Six times since 2011, an officer who has killed someone has killed again while still under investigation for the first shooting. In those six instances, the shortest investigation lasted 243 days. The longest? 1,470 days — more than four years.
Even if other officers involved in killings have refrained from killing again while under investigation, it has little to do with the department’s handling of these cases. On average, it takes the Vallejo PD 20 months to complete an investigation. In some cases, witnesses weren’t interviewed for months. In some cases, witnesses were never interviewed at all. All of this violates county policy, which states:
[D]epartment officials are responsible for “immediately” securing crime scenes, including identifying and sequestering witnesses in order to obtain their statements.
And this was not the only way foot-dragging occurred.
In 11 of the 17 cases, investigators did not meet a 30-day goal set by the county to complete their reports. Detectives often took even longer to request analysis on important evidence, such as bullets fired by officers, fingerprinting, DNA samples and weapons allegedly carried by the victims. In six investigations, Vallejo sent requests for evidence testing to a crime lab half a year or more following the killings. In most of those cases, the delayed analyses appear to have hampered the investigations or led to cases being closed by investigators before some forensic reports could be included.
Vallejo officers aren’t dumb. They know the department isn’t interested in investigating them. They know there will be no consequences for them if and when the investigations finally close. And the lack of accountability extends all the way to local prosecutors, who rely almost solely on the PD’s internal investigations and conclusions to make charging decisions.
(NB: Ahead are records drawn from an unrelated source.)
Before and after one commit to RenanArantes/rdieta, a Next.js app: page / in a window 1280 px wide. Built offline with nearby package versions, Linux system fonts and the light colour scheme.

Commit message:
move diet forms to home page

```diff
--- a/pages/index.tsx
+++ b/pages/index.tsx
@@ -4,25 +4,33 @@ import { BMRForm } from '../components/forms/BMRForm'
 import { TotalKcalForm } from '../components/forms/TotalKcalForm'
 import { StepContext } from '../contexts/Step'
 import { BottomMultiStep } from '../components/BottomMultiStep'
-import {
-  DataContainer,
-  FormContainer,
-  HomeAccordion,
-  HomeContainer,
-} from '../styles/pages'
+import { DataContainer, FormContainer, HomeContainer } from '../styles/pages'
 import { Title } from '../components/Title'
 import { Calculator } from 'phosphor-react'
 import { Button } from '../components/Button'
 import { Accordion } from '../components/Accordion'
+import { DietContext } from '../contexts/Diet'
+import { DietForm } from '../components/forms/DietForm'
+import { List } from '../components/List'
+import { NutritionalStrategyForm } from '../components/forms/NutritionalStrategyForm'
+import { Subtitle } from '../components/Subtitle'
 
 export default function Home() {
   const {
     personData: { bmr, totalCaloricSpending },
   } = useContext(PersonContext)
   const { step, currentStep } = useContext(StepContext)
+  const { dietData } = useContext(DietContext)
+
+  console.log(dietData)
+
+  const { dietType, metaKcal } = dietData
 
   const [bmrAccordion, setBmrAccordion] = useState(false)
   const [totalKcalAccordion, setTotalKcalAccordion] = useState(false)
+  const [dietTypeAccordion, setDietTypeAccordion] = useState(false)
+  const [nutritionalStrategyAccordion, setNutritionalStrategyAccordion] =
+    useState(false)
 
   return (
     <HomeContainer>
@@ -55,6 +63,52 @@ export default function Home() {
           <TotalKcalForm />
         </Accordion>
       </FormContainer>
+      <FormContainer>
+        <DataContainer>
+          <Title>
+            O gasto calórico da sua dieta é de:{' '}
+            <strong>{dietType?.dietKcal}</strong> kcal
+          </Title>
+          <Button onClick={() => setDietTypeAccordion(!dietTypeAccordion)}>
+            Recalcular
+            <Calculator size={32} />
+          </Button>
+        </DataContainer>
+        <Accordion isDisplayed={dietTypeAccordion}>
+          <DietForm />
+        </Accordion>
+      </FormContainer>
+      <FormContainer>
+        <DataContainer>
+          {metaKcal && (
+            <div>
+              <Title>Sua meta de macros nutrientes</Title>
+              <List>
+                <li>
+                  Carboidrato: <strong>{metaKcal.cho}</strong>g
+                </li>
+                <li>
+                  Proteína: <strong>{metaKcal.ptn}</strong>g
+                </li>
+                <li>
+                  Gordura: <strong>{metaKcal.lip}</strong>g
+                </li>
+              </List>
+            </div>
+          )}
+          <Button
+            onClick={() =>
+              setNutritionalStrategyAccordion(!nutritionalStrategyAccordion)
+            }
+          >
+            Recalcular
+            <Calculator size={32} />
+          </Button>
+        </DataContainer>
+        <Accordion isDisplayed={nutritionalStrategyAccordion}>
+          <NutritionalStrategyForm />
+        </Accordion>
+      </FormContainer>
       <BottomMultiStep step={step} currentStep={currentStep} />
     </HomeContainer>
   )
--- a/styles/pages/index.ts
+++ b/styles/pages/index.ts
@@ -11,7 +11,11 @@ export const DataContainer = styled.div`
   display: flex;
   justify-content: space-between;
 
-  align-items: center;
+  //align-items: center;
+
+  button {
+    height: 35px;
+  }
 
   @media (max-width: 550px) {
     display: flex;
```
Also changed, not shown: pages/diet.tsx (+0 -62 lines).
The PD knows what it’s doing as well. Keeping investigations open means being able to deny public records requests or provide statements. The longer the investigation is open, the more likely it is that by the time it’s concluded, the public will have moved on to another outrage, even if it’s one perpetrated by a Vallejo PD officer.